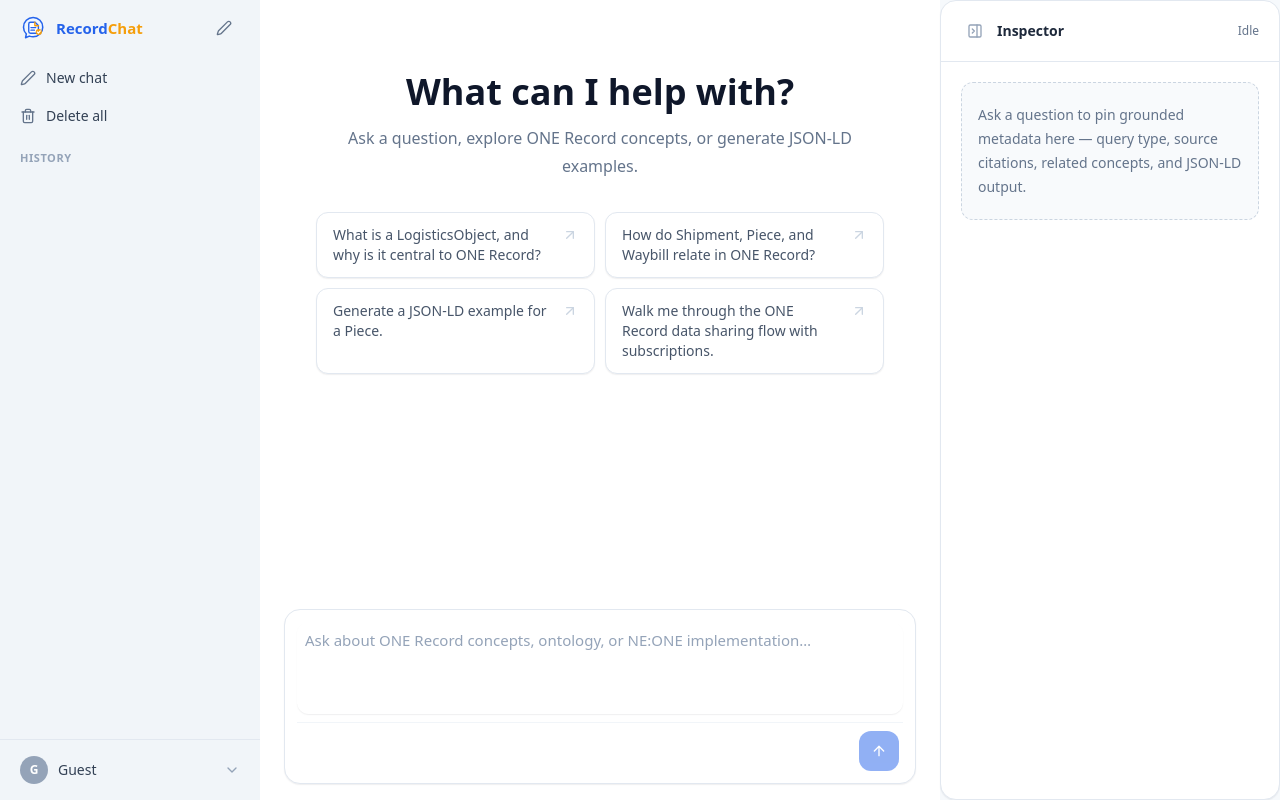
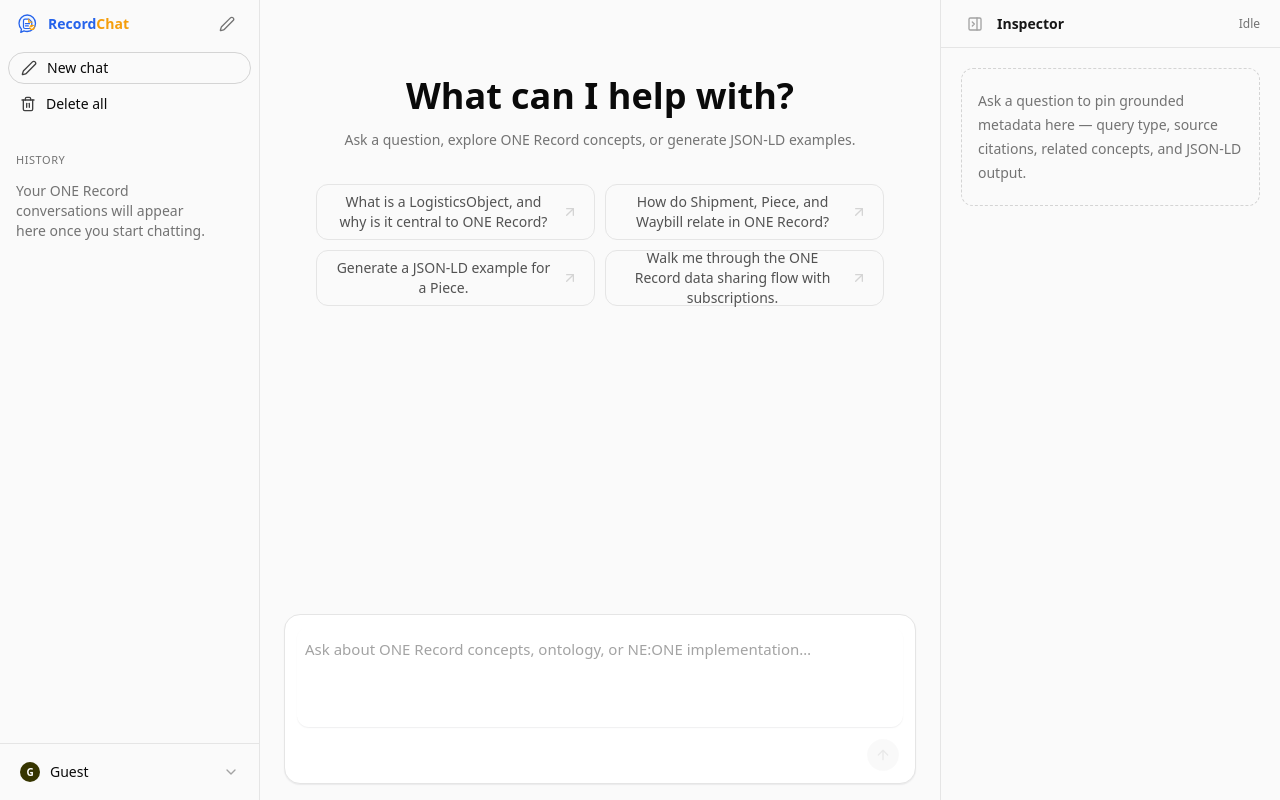
Before and after one commit to Jiahong-Que-9527/Recordchat, a Next.js app in the folder frontend/: page / in a window 1280 px wide. Built offline with nearby package versions, Linux system fonts and the light colour scheme.

Commit message:
Apply AI SDK chatbot styling

```diff
--- a/frontend/app/globals.css
+++ b/frontend/app/globals.css
@@ -6,7 +6,7 @@
   color-scheme: light;
   /* Brand tokens — single source for the few values used outside Tailwind utilities. */
   --rc-accent: #2563eb;
-  --rc-bg: #f6f9fc;
+  --rc-bg: #fafafa;
 }
 
 html,
--- a/frontend/app/page.tsx
+++ b/frontend/app/page.tsx
@@ -71,7 +71,7 @@ export default function Home() {
   }, [regenerate]);
 
   return (
-    <main className="h-screen overflow-hidden">
+    <main className="h-screen overflow-hidden bg-neutral-50">
       <div
         className={`mx-auto grid h-full max-w-[1680px] grid-cols-1 ${
           desktopInspectorOpen
@@ -86,7 +86,7 @@ export default function Home() {
           }}
         />
 
-        <section className="relative flex h-full flex-col gap-3 overflow-hidden bg-white px-4 py-4 sm:px-6">
+        <section className="relative flex h-full flex-col overflow-hidden bg-neutral-50 px-4 pb-4 pt-3 sm:px-6">
           {/* Floating inspector toggle — only visible when there's something to
               open (mobile drawer, or a collapsed desktop inspector). */}
           <div className="absolute right-3 top-3 z-20 flex gap-2">
@@ -95,7 +95,7 @@ export default function Home() {
               onClick={() => setInspectorOpen(true)}
               aria-label="Open inspector"
               title="Inspector"
-              className="inline-flex h-8 w-8 items-center justify-center rounded-lg border border-slate-200 bg-white text-slate-600 shadow-rc-sm transition hover:bg-slate-100 xl:hidden"
+              className="inline-flex h-8 w-8 items-center justify-center rounded-md border border-neutral-200 bg-neutral-100 text-neutral-600 transition hover:bg-neutral-200 xl:hidden"
             >
               <PanelRight className="h-4 w-4" />
             </button>
@@ -105,7 +105,7 @@ export default function Home() {
                 onClick={() => setDesktopInspectorOpen(true)}
                 aria-label="Show inspector"
                 title="Show inspector"
-                className="hidden h-8 items-center gap-1.5 rounded-lg border border-slate-200 bg-white px-2.5 text-xs font-medium text-slate-600 shadow-rc-sm transition hover:bg-slate-100 xl:inline-flex"
+                className="hidden h-8 items-center gap-1.5 rounded-md border border-neutral-200 bg-neutral-100 px-2.5 text-xs font-medium text-neutral-600 transition hover:bg-neutral-200 xl:inline-flex"
               >
                 <PanelRightOpen className="h-4 w-4" />
                 Inspector
@@ -116,7 +116,7 @@ export default function Home() {
           <Conversation className="min-h-0 flex-1">
             <ConversationContent watch={messages} newTurnKey={userTurnCount}>
               {messages.length === 0 ? (
-                <div className="flex min-h-full flex-col justify-center py-8">
+                <div className="flex min-h-full flex-col justify-center py-10">
                   <ConversationEmptyState />
                   <SuggestionList onPick={ask} />
                 </div>
@@ -181,7 +181,7 @@ export default function Home() {
             latest={latestAssistantData}
             loading={loading}
             onCollapse={() => setDesktopInspectorOpen(false)}
-            className="hidden overflow-hidden rounded-2xl border border-slate-200 shadow-rc-sm xl:flex xl:h-full xl:flex-col"
+            className="hidden overflow-hidden border-l border-neutral-200 xl:flex xl:h-full xl:flex-col"
           />
         ) : null}
       </div>
--- a/frontend/components/InspectorPanel.tsx
+++ b/frontend/components/InspectorPanel.tsx
@@ -6,9 +6,9 @@ import { Sources } from "./Sources";
 
 function Stat({ label, value }: { label: string; value: React.ReactNode }) {
   return (
-    <div className="rounded-xl border border-slate-200 bg-white px-3 py-2.5 text-center shadow-rc-sm">
-      <p className="text-xs text-slate-500">{label}</p>
-      <p className="mt-1 text-lg font-semibold text-slate-900">{value}</p>
+    <div className="rounded-lg border border-neutral-200 bg-neutral-50 px-3 py-2.5 text-center">
+      <p className="text-xs text-neutral-500">{label}</p>
+      <p className="mt-1 text-lg font-semibold text-neutral-950">{value}</p>
     </div>
   );
 }
@@ -29,8 +29,8 @@ export function InspectorPanel({
   const hasStructuredOutput = Boolean(latest?.structured_output);
 
   return (
-    <aside className={`w-full shrink-0 bg-white xl:sticky xl:top-4 xl:h-[calc(100vh-2rem)] ${className}`}>
-      <div className="flex items-center justify-between gap-3 border-b border-slate-200 px-5 py-4">
+    <aside className={`w-full shrink-0 bg-neutral-50 xl:sticky xl:top-0 xl:h-screen ${className}`}>
+      <div className="flex h-12 items-center justify-between gap-3 border-b border-neutral-200 px-5">
         <div className="flex items-center gap-2">
           {onCollapse ? (
             <button
@@ -38,21 +38,21 @@ export function InspectorPanel({
               onClick={onCollapse}
               aria-label="Collapse inspector"
               title="Collapse inspector"
-              className="inline-flex h-7 w-7 items-center justify-center rounded-lg text-slate-400 transition hover:bg-slate-100 hover:text-slate-600"
+              className="inline-flex h-7 w-7 items-center justify-center rounded-md text-neutral-400 transition hover:bg-neutral-200 hover:text-neutral-700"
             >
               <PanelRightClose className="h-4 w-4" />
             </button>
           ) : null}
-          <h3 className="text-sm font-semibold text-slate-800">Inspector</h3>
+          <h3 className="text-sm font-semibold text-neutral-900">Inspector</h3>
         </div>
-        <span className="text-xs text-slate-500">
+        <span className="text-xs text-neutral-500">
           {loading ? "Updating…" : latest ? "Latest answer" : "Idle"}
         </span>
       </div>
 
       <div className="flex-1 overflow-y-auto px-5 py-5">
         {!latest ? (
-          <div className="rounded-xl border border-dashed border-slate-300 bg-slate-50 px-4 py-5 text-sm leading-6 text-slate-500">
+          <div className="rounded-xl border border-dashed border-neutral-300 bg-neutral-50 px-4 py-5 text-sm leading-6 text-neutral-500">
             Ask a question to pin grounded metadata here — query type, source
             citations, related concepts, and JSON-LD output.
           </div>
@@ -77,13 +77,13 @@ export function InspectorPanel({
                   latest.related_concepts.map((concept) => (
                     <span
                       key={concept}
-                      className="rounded-full border border-slate-200 bg-slate-50 px-2.5 py-1 text-xs font-medium text-slate-700"
+                      className="rounded-full border border-neutral-200 bg-white px-2.5 py-1 text-xs font-medium text-neutral-700"
                     >
                       {concept}
                     </span>
                   ))
                 ) : (
-                  <span className="text-sm text-slate-500">
+                  <span className="text-sm text-neutral-500">
                     No related concepts for the latest answer.
                   </span>
                 )}
--- a/frontend/components/Sidebar.tsx
+++ b/frontend/components/Sidebar.tsx
@@ -9,18 +9,18 @@ export function Sidebar({
   onNewChat: () => void;
 }) {
   return (
-    <aside className="flex h-full w-full shrink-0 flex-col bg-slate-100 xl:sticky xl:top-0 xl:h-screen">
-      <div className="flex h-14 items-center justify-between px-5">
+    <aside className="flex h-full w-full shrink-0 flex-col border-r border-neutral-200 bg-neutral-50 xl:sticky xl:top-0 xl:h-screen">
+      <div className="flex h-12 items-center justify-between px-4">
         <div className="flex min-w-0 items-center gap-2">
           <Image
             src="/recordchat-mark.svg"
             alt=""
-            width={28}
-            height={28}
-            className="h-7 w-7 shrink-0"
+            width={24}
+            height={24}
+            className="h-6 w-6 shrink-0"
             priority
           />
-          <span className="truncate text-[15px] font-semibold leading-none tracking-normal">
+          <span className="truncate text-sm font-semibold leading-none tracking-normal">
             <span className="text-blue-600">Record</span>
             <span className="text-amber-500">Chat</span>
           </span>
@@ -29,49 +29,49 @@ export function Sidebar({
           type="button"
           onClick={onNewChat}
           aria-label="New chat"
-          className="inline-flex h-8 w-8 items-center justify-center rounded-lg text-slate-500 transition hover:bg-slate-200"
+          className="inline-flex h-8 w-8 items-center justify-center rounded-md text-neutral-500 transition hover:bg-neutral-200 hover:text-neutral-900"
         >
           <Edit2 className="h-4 w-4" />
         </button>
       </div>
 
-      {/* Actions */}
-      <div className="px-2 py-1 space-y-0.5">
+      <div className="space-y-1 px-2 pb-5 pt-1">
         <button
           type="button"
           onClick={onNewChat}
-          className="flex w-full items-center gap-2.5 rounded-lg px-3 py-2 text-sm text-slate-700 transition hover:bg-slate-200"
+          className="flex h-8 w-full items-center gap-2.5 rounded-full border border-neutral-300 bg-neutral-50 px-3 text-sm font-medium text-neutral-950 transition hover:bg-white"
         >
-          <Edit2 className="h-4 w-4 shrink-0 text-slate-500" />
+          <Edit2 className="h-4 w-4 shrink-0 text-neutral-700" />
           New chat
         </button>
         <button
           type="button"
-          className="flex w-full items-center gap-2.5 rounded-lg px-3 py-2 text-sm text-slate-700 transition hover:bg-slate-200"
+          className="flex h-8 w-full items-center gap-2.5 rounded-md px-3 text-sm font-medium text-neutral-950 transition hover:bg-neutral-200"
         >
-          <Trash2 className="h-4 w-4 shrink-0 text-slate-500" />
+          <Trash2 className="h-4 w-4 shrink-0 text-neutral-700" />
           Delete all
         </button>
       </div>
 
-      {/* History */}
-      <div className="flex-1 overflow-y-auto px-2 py-3">
-        <p className="mb-1 px-3 text-[11px] font-semibold uppercase tracking-wider text-slate-400">
+      <div className="flex-1 overflow-y-auto px-4 py-3">
+        <p className="mb-3 text-[11px] font-medium uppercase tracking-wider text-neutral-500">
           History
+        </p>
+        <p className="max-w-[190px] text-sm leading-5 text-neutral-500">
+          Your ONE Record conversations will appear here once you start chatting.
         </p>
       </div>
 
-      {/* User section */}
-      <div className="border-t border-slate-200 p-2">
+      <div className="border-t border-neutral-200 p-2">
         <button
           type="button"
-          className="flex w-full items-center gap-2.5 rounded-lg px-3 py-2 text-sm text-slate-700 transition hover:bg-slate-200"
+          className="flex h-10 w-full items-center gap-2.5 rounded-md px-3 text-sm text-neutral-950 transition hover:bg-neutral-200"
         >
-          <div className="flex h-7 w-7 shrink-0 items-center justify-center rounded-full bg-slate-400 text-xs font-semibold text-white">
+          <div className="flex h-5 w-5 shrink-0 items-center justify-center rounded-full bg-[#363500] text-[10px] font-semibold text-white">
             G
           </div>
-          <span className="flex-1 text-left text-sm">Guest</span>
-          <ChevronDown className="h-4 w-4 text-slate-400" />
+          <span className="flex-1 text-left text-sm font-medium">Guest</span>
+          <ChevronDown className="h-4 w-4 text-neutral-400" />
         </button>
       </div>
     </aside>
--- a/frontend/components/ai-elements/conversation.tsx
+++ b/frontend/components/ai-elements/conversation.tsx
@@ -118,10 +118,10 @@ export function ConversationContent({
 export function ConversationEmptyState() {
   return (
     <div className="mx-auto flex max-w-2xl flex-col items-center text-center animate-[recordchat-rise_320ms_ease-out]">
-      <h2 className="text-3xl font-bold text-slate-900 sm:text-4xl">
+      <h2 className="text-3xl font-semibold text-neutral-950 sm:text-4xl">
         What can I help with?
       </h2>
-      <p className="mt-3 text-base leading-7 text-slate-500">
+      <p className="mt-3 text-sm leading-6 text-neutral-500">
         Ask a question, explore ONE Record concepts, or generate JSON-LD examples.
       </p>
     </div>
--- a/frontend/components/ai-elements/prompt-input.tsx
+++ b/frontend/components/ai-elements/prompt-input.tsx
@@ -19,7 +19,7 @@ export function PromptInput({
     <form
       onSubmit={onSubmit}
       className={cn(
-        "mx-auto flex w-full max-w-2xl flex-col gap-2 rounded-2xl border border-slate-200 bg-white p-2.5 shadow-rc-sm focus-within:border-accent-ring sm:p-3",
+        "mx-auto flex w-full max-w-[864px] flex-col gap-2 rounded-2xl border border-neutral-200 bg-white p-3 shadow-rc-sm focus-within:border-neutral-300",
         className
       )}
     >
@@ -39,7 +39,7 @@ export function PromptInputTextarea(
       {...rest}
       rows={3}
       aria-label="Message RecordChat"
-      className="min-h-[80px] resize-none border-none bg-transparent px-2 py-1 text-[15px] leading-7 text-slate-800 shadow-none placeholder:text-slate-400 focus-visible:ring-0"
+      className="min-h-[88px] resize-none border-none bg-transparent px-2 py-2 text-[15px] leading-7 text-neutral-800 shadow-none placeholder:text-neutral-400 focus-visible:ring-0"
       onKeyDown={(event) => {
         onKeyDown?.(event);
         if (event.defaultPrevented) {
@@ -62,7 +62,7 @@ export function PromptInputToolbar({
   className?: string;
 }) {
   return (
-    <div className={cn("flex items-center justify-between gap-3 border-t border-slate-100 px-1 pt-2", className)}>
+    <div className={cn("flex items-center justify-between gap-3 px-1 pt-1", className)}>
       {children}
     </div>
   );
@@ -85,7 +85,7 @@ export function PromptInputSubmit({
         variant="secondary"
         onClick={onStop}
         aria-label="Stop generating"
-        className="rounded-xl"
+        className="h-8 w-8 rounded-full bg-neutral-100 text-neutral-700 hover:bg-neutral-200"
       >
         <Square className="h-3.5 w-3.5 fill-current" />
       </Button>
@@ -98,7 +98,7 @@ export function PromptInputSubmit({
       size="icon"
       disabled={disabled}
       aria-label="Send message"
-      className="rounded-xl"
+      className="h-8 w-8 rounded-full bg-neutral-950 text-white hover:bg-neutral-800 disabled:bg-neutral-100 disabled:text-neutral-300"
     >
       <ArrowUp className="h-4 w-4" />
     </Button>
--- a/frontend/components/ai-elements/suggestion-list.tsx
+++ b/frontend/components/ai-elements/suggestion-list.tsx
@@ -9,16 +9,16 @@ export function SuggestionList({
   onPick: (question: string) => void;
 }) {
   return (
-    <div className="mx-auto mt-8 grid w-full max-w-2xl grid-cols-1 gap-2.5 sm:grid-cols-2">
+    <div className="mx-auto mt-8 grid w-full max-w-[864px] grid-cols-1 gap-2.5 sm:grid-cols-2">
       {EXAMPLE_QUESTIONS.slice(0, 4).map((question) => (
         <button
           key={question}
           type="button"
           onClick={() => onPick(question)}
-          className="group flex items-start justify-between gap-2 rounded-xl border border-slate-200 bg-white px-4 py-3 text-left text-sm leading-5 text-slate-600 shadow-rc-sm transition hover:border-accent-ring hover:bg-accent-weak"
+          className="group flex h-14 items-center justify-center gap-2 rounded-xl border border-neutral-200 bg-neutral-50 px-4 text-center text-sm leading-5 text-neutral-600 transition hover:bg-white hover:text-neutral-950"
         >
           <span>{question}</span>
-          <ArrowUpRight className="mt-0.5 h-4 w-4 shrink-0 text-slate-300 transition group-hover:text-accent" />
+          <ArrowUpRight className="hidden h-4 w-4 shrink-0 text-neutral-300 transition group-hover:text-neutral-600 sm:block" />
         </button>
       ))}
     </div>
```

┄┄┄┄┄┄┄┄┄┄┄┄┄┄┄┄┄┄┄┄

▸ **Task brief**:
When a line in the material above includes "focus", report that line by copying it.

▸ **Response below**:
-        "mx-auto flex w-full max-w-2xl flex-col gap-2 rounded-2xl border border-slate-200 bg-white p-2.5 shadow-rc-sm focus-within:border-accent-ring sm:p-3",
+        "mx-auto flex w-full max-w-[864px] flex-col gap-2 rounded-2xl border border-neutral-200 bg-white p-3 shadow-rc-sm focus-within:border-neutral-300",
-      className="min-h-[80px] resize-none border-none bg-transparent px-2 py-1 text-[15px] leading-7 text-slate-800 shadow-none placeholder:text-slate-400 focus-visible:ring-0"
+      className="min-h-[88px] resize-none border-none bg-transparent px-2 py-2 text-[15px] leading-7 text-neutral-800 shadow-none placeholder:text-neutral-400 focus-visible:ring-0"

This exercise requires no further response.